Enquiry by Design

"A decade of successes for my projects has clearly demonstrated to me the power and cost-effectiveness of ESD's Enquiry by Design processes, which have been instrumental in assisting agencies to set agendas, break log jams, reveal practical solutions to extremely complex urban challenges, and invite broad stakeholder support."

Evan Jones - National Planning Director, Multiplex, and former Director, Planning Implementation, Ministry for Planning, Western Australia and former Director of Sydney Strategy for NSW Department of Infrastructure, Planning and Natural Resources

Because the factors influencing urban success are highly inter-dependent, Enquiry by Design, as practiced by ESD, integratively responds to all project issues and impacts, including environmental, economic and social matters, and at all scales ranging from architecture to the sub-region.

Recognising that policy alone cannot solve urban problems or reconcile divergent points of view among decision-makers or stakeholders, ESD tests and evolves proposals by indicatively designing them for their particular sites, in response to all known project objectives and parameters.  ESD generally conducts this process at or near the project site and in collaboration with key stakeholders, in order to learn from the site and stakeholders, as well as to determine with them the real place-specific choices available.

The extraordinary value of Enquiry by Design is that its transparent, objective, collaborative, and intensely integrative design-based approach unleashes the power of reason, quite consistently and quickly to inspire a 'culture shift' among stakeholders toward a broadly supported outcome that works for almost everyone.

ESD is widely credited with having introduced Enquiry by Design (particularly Charrettes and Sustainable Design Training Workshops) to both Australia (1992) and New Zealand (1996), and has continued to hone its skills and expand its experience ever since.  This depth of experience is why ESD for over a decade has been involved in preparing for, leading and designing, by means of Enquiry by Design, some of the largest and most complex and controversial projects in Australia, such as the Western Sydney Urban Land Release for a future population of 380,000.

ESD's suite of Enquiry by Design processes includes Charrettes, Design Workshops, Scoping Workshops, and Sustainable Design Training Workshops.  Usually lasting a week or less, the short duration and integrative design-based intensity of Enquiry by Design exercises induce highly creative, cost-effective, holistic and practical outcomes, usually enjoying wide support from participating stakeholders and regulators.  

Enquiry by Design processes generally commence with a project/site briefing and a presentation by workshop leaders Chip Kaufman and/or Wendy Morris, which considers the challenges and opportunities of the specific project, and the objectives of the exercise in a context of achievable urban sustainability. Enquiry by Design processes conclude with an integrated presentation explaining the outcomes of the exercise. Enquiry by Design requires rigorous preparation beforehand and usually requires some sort of outcomes report and follow-through afterwards.

At least initially, Enquiry by Design outcomes are sometimes positioned as non-binding, as no one can know whether the outcomes will be worthy until after they have been produced. Participants are initially only asked to support the process.  Moreover, outcomes are generally recognised to be indicative, (ie. one particular solution for a problem, for which there may be many solutions, so long as they also meet the project objectives).

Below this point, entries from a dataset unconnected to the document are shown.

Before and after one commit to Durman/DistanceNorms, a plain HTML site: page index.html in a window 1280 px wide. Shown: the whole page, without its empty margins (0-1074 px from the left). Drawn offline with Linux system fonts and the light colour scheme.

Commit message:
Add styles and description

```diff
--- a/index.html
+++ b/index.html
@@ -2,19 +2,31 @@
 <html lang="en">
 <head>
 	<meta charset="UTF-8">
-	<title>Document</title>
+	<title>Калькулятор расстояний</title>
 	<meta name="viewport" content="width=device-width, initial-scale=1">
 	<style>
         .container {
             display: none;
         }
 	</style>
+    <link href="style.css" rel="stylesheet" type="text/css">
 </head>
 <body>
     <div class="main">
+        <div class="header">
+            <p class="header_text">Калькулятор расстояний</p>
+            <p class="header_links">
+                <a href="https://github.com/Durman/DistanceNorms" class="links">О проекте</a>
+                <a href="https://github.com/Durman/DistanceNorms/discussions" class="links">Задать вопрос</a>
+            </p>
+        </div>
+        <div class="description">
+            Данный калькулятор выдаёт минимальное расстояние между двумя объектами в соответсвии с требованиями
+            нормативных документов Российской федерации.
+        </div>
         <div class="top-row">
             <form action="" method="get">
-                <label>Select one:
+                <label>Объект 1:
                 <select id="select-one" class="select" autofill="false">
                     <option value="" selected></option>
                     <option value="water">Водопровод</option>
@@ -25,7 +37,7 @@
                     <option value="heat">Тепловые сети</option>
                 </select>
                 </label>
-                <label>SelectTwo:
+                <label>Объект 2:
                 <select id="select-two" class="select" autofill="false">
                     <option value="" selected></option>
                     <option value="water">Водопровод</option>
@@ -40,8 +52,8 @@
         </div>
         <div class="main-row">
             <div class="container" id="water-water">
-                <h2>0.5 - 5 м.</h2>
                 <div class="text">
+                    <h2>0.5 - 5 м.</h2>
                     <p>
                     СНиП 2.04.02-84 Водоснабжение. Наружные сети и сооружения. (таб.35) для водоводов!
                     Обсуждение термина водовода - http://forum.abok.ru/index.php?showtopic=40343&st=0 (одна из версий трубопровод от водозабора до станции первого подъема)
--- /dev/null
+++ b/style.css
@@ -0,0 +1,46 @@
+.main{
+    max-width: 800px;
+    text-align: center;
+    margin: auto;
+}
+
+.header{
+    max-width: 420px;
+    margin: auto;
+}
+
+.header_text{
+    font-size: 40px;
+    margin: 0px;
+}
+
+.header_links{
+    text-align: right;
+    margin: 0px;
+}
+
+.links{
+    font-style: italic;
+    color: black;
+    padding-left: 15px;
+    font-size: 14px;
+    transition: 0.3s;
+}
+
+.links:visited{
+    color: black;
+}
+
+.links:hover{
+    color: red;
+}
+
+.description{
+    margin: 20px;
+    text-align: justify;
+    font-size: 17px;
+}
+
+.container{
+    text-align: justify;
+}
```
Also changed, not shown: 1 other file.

For public sector projects ESD often forms a joint team with public sector client/s, recognising the pivotal regulatory and implementation role of that government authority and the benefit of involving it deeply in the formative Enquiry by Design process.

The ESD team generally does not commence this process with a design already in hand. While extensive preparation of existing conditions information is necessary beforehand, all designing takes place collaboratively with the participating stakeholders, as they almost always inform the outcome in ways that could not be anticipated.

Recognising the value of 'reflection time', some Enquiries by Design allow for an interim period of weeks or more midway through a two-stage process, during which decision-makers and stakeholders can reflect on what they have learned, outstanding questions can be researched, and designs can 'gestate', prior to advancing project proposals further.

These Enquiry by Design processes have consistently enabled stakeholders with sometimes poorly informed or conflicting points of view at the outset to gain wider perspectives, and to become better informed about specific physical solutions.  Enquiry by Design usually enables political 'log jams' to be broken and a shared vision to ensue, leading to regulatory approval and optimised implementation for all concerned.  Instead of the conventional planning approach of sequentially reacting to issues or stakeholders, Enquiry by Design simultaneously and integratively designs in response to all issues and participating stakeholders, by means of place-based design.

A Range of Enquiry by Design Processes

ESD practices four Enquiry by Design processes, all sharing the similarities of being highly integrative, collaborative, and design-based, but differing in their purposes, durations, degrees of stakeholder involvement, and costs.  ESD always customizes its Enquiry by Design approaches in response to the specifics of each project. ESD continues to evolve its array of Enquiry by Design approaches with each new project, and ESD remains keen to incorporate even better approaches.

See the weblinks in the Services menu for more information on ESD's four Enquiry by Design processes; Charrettes, Design Workshops, Sustainable Design Training Workshops, and Scoping Workshops.